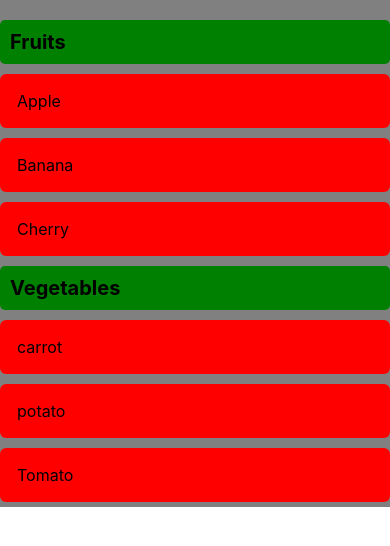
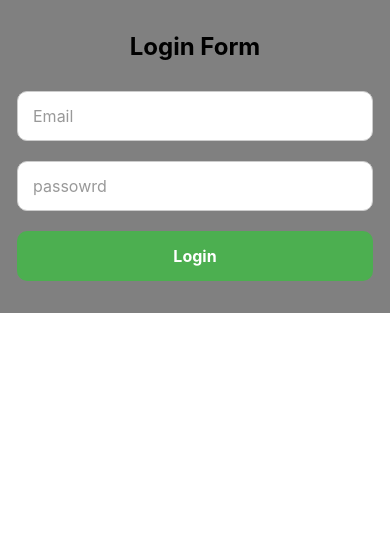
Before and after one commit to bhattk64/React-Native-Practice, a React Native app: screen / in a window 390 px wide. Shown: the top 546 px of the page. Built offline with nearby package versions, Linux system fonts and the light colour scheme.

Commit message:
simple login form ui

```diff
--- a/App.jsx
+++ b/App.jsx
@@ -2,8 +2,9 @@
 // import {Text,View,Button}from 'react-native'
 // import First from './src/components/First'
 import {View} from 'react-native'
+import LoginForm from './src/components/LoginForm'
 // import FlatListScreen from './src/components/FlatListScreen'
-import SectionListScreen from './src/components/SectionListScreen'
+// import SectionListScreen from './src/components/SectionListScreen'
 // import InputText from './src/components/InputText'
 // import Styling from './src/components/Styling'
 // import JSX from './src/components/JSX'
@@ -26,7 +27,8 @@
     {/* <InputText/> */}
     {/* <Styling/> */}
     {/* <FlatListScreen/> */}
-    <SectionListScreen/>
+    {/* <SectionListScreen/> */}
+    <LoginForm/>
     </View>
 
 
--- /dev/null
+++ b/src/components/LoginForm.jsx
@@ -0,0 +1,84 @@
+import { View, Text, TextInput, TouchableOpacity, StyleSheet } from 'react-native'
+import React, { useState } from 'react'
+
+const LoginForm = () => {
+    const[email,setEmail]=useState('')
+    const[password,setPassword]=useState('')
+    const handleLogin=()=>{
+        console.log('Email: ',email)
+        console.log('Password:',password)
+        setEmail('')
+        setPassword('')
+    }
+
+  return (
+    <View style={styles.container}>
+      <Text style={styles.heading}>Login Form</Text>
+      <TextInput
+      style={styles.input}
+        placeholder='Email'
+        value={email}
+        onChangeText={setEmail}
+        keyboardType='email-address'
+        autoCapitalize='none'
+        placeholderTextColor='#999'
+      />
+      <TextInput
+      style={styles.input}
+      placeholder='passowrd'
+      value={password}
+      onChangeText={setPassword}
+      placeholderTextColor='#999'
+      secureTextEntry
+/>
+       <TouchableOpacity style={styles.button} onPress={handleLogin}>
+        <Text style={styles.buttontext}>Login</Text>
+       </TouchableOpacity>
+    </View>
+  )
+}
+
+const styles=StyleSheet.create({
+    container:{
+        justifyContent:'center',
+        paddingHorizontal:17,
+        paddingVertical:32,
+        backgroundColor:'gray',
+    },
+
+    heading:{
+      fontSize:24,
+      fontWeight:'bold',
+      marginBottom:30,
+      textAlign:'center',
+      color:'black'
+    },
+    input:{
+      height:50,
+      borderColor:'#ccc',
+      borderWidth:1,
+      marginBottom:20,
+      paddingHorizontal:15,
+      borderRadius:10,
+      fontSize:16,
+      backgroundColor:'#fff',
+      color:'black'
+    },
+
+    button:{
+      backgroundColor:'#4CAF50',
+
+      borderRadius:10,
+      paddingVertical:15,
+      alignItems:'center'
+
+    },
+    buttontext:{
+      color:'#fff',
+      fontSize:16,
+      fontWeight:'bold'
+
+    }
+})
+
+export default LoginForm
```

==============================

• [Task description]:
For the word "View", show every line of the entries that holds it.

• [Completed task]:
 // import {Text,View,Button}from 'react-native'
 import {View} from 'react-native'
     </View>
+import { View, Text, TextInput, TouchableOpacity, StyleSheet } from 'react-native'
+    <View style={styles.container}>
+    </View>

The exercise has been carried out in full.